After walking into a New York police precinct and confessing to the 1993 murder of John Henkel, G. Dep has entered a plea of not guilty in his ongoing murder trial. Nearly one month ago, G. Dep (real name Trevell Coleman) told officers at Harlem’s 25th precinct that his conscience was getting the best of him after he shot Henkel during a botched 1993 robbery. The Manhattan Supreme Court quickly charged Coleman with second-degree murder—a charge, which carries a 25-to-life sentence.
Coleman’s lawyer, Anthony Ricco, said his client still stands by his account of shooting Henkel, and that the not guilty plea was more of a procedural move to give him more time to examine Coleman’s confession.
“We want to make sure what we’re dealing with the reality of what actually happened that night,” Ricco told the Wall Street Journal. “Some will call what he did stupid, but I think he’s doing it to get things right between himself and God.”
Ricco added that Coleman had struggled with PCP use in past years, and his confession may have been linked to the practice of making amends that many rehabilitation programs promote. Both Ricco and members of Henkel’s family have stated they believe the murder would have remained unsolved if Coleman had not stepped forward.
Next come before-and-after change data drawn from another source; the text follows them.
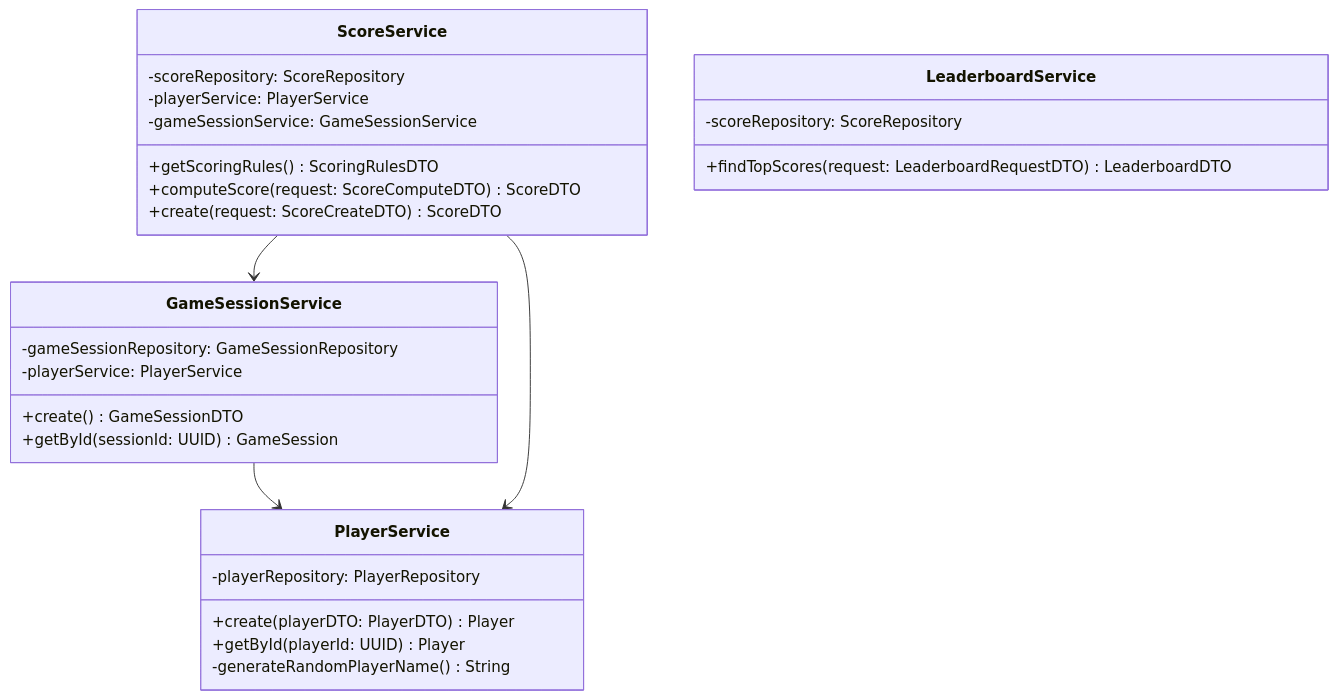
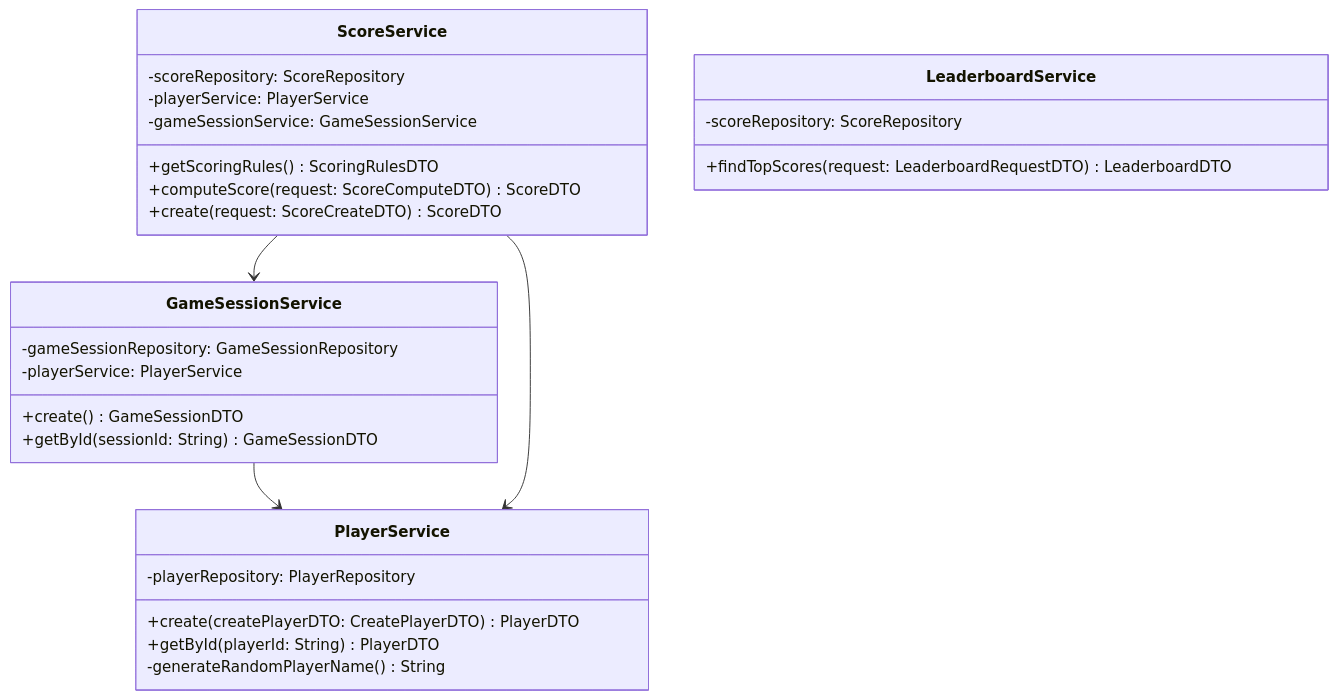
Before and after one commit to alang-dev/scrabble-points-calculator: the diagram in docs/architecture/c4-code-implementation.md, drawn with Mermaid. The commit also changed 20 other files, not shown here.

First line of the commit message:
Add game session and player API implementation

````diff
--- a/docs/architecture/c4-code-implementation.md
+++ b/docs/architecture/c4-code-implementation.md
@@ -7,35 +7,35 @@
 ```mermaid
 classDiagram
     class GameSessionService {
         -gameSessionRepository: GameSessionRepository
         -playerService: PlayerService
         +create() GameSessionDTO
-        +getById(sessionId: UUID) GameSession
+        +getById(sessionId: String) GameSessionDTO
     }
     
     class PlayerService {
         -playerRepository: PlayerRepository
-        +create(playerDTO: PlayerDTO) Player
-        +getById(playerId: UUID) Player
+        +create(createPlayerDTO: CreatePlayerDTO) PlayerDTO
+        +getById(playerId: String) PlayerDTO
         -generateRandomPlayerName() String
     }
     
     class ScoreService {
         -scoreRepository: ScoreRepository
         -playerService: PlayerService
         -gameSessionService: GameSessionService
         +getScoringRules() ScoringRulesDTO
         +computeScore(request: ScoreComputeDTO) ScoreDTO
         +create(request: ScoreCreateDTO) ScoreDTO
     }
     
     class LeaderboardService {
         -scoreRepository: ScoreRepository
         +findTopScores(request: LeaderboardRequestDTO) LeaderboardDTO
     }
 
     %% Service Dependencies
     GameSessionService --> PlayerService
     ScoreService --> PlayerService
     ScoreService --> GameSessionService
 ```
````
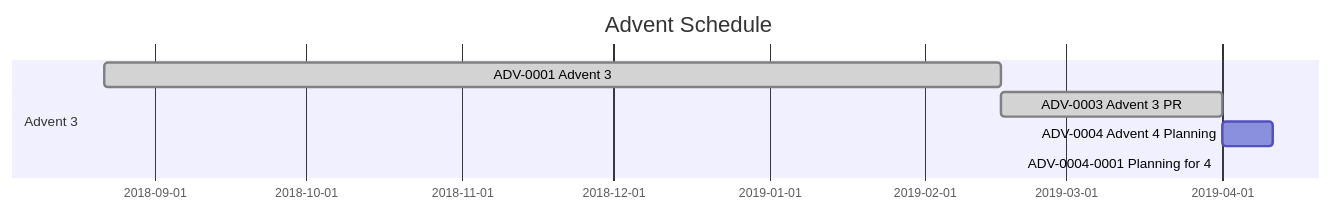
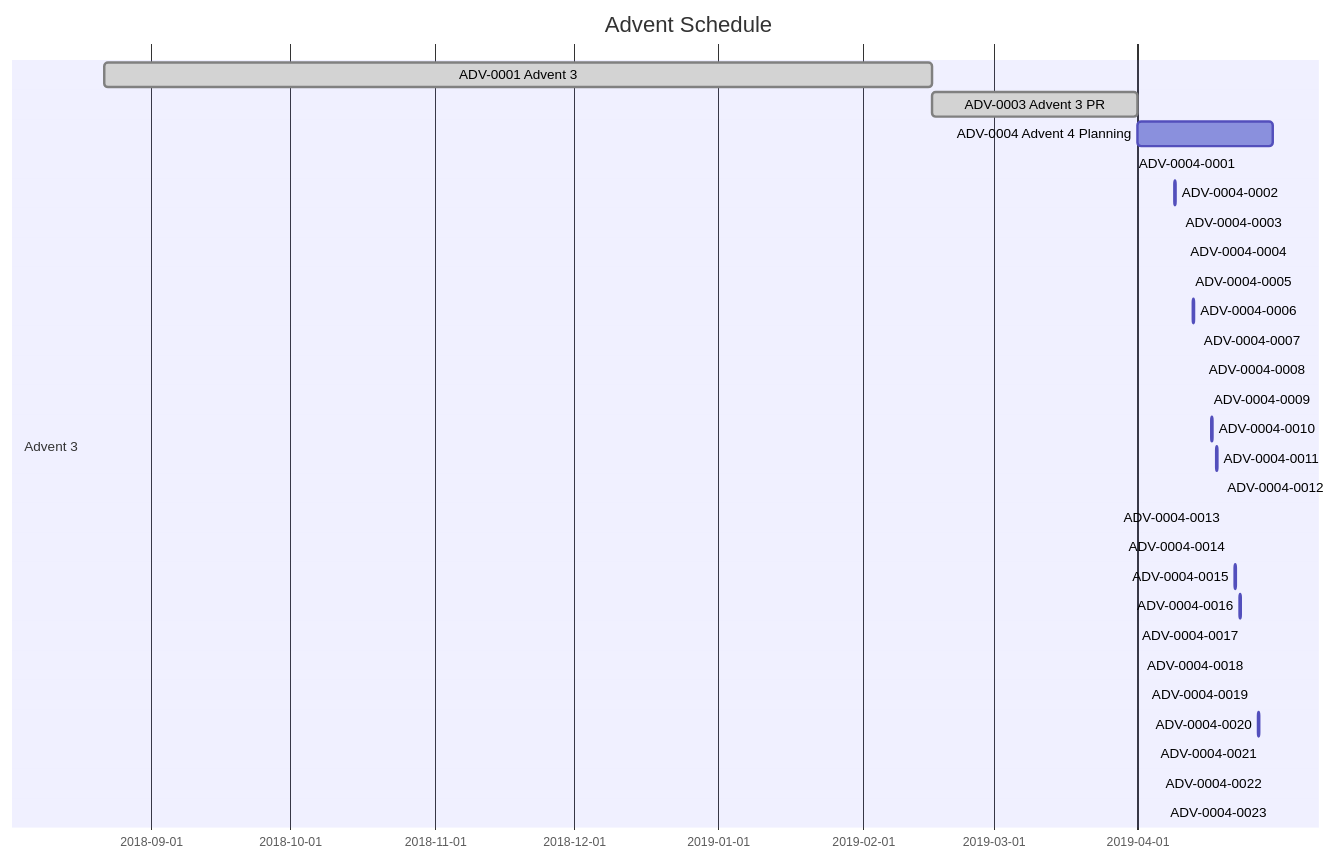
Before and after one commit to VivaRado/Advent: the second of 2 diagrams in README.md, drawn with Mermaid. The commit also changed other lines of this file and 2 other files, not shown here.

Commit message:
Filler Planning for advent 4

````diff
--- a/README.md
+++ b/README.md
@@ -797,10 +797,32 @@
 ```mermaid
 gantt
         dateFormat  YYYY-MM-DD
         title Advent Schedule
         section Advent 3
         ADV-0001 Advent 3:         done,des1, 2018-08-22,2019-02-16
         ADV-0003 Advent 3 PR:         done,des2, 2019-02-16, 2019-04-01
-        ADV-0004 Advent 4 Planning:         des3, after des2, 10d
-        ADV-0004-0001 Planning for 4:         done, des3, 2019-03-31, 2h
+        ADV-0004 Advent 4 Planning:         des3, after des2, 2019-04-30
+        ADV-0004-0001:         done, des4, 2019-03-31, 2h
+        ADV-0004-0002:         des5, 2019-04-09, 2h
+        ADV-0004-0003:         des6, 2019-04-10, 2h
+        ADV-0004-0004:         des7, 2019-04-11, 2h
+        ADV-0004-0005:         des8, 2019-04-12, 2h
+        ADV-0004-0006:         des9, 2019-04-13, 2h
+        ADV-0004-0007:         des10, 2019-04-14, 2h
+        ADV-0004-0008:         des11, 2019-04-15, 2h
+        ADV-0004-0009:         des12, 2019-04-16, 2h
+        ADV-0004-0010:         des13, 2019-04-17, 2h
+        ADV-0004-0011:         des14, 2019-04-18, 2h
+        ADV-0004-0012:         des15, 2019-04-19, 2h
+        ADV-0004-0013:         des16, 2019-04-20, 2h
+        ADV-0004-0014:         des17, 2019-04-21, 2h
+        ADV-0004-0015:         des18, 2019-04-22, 2h
+        ADV-0004-0016:         des19, 2019-04-23, 2h
+        ADV-0004-0017:         des20, 2019-04-24, 2h
+        ADV-0004-0018:         des21, 2019-04-25, 2h
+        ADV-0004-0019:         des22, 2019-04-26, 2h
+        ADV-0004-0020:         des23, 2019-04-27, 2h
+        ADV-0004-0021:         des24, 2019-04-28, 2h
+        ADV-0004-0022:         des25, 2019-04-29, 2h
+        ADV-0004-0023:         des26, 2019-04-30, 2h
 ```
````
In addition to the murder charge, a grand jury also indicted Coleman on manslaughter and criminal use of a firearm charges; he is due back in court on February 10.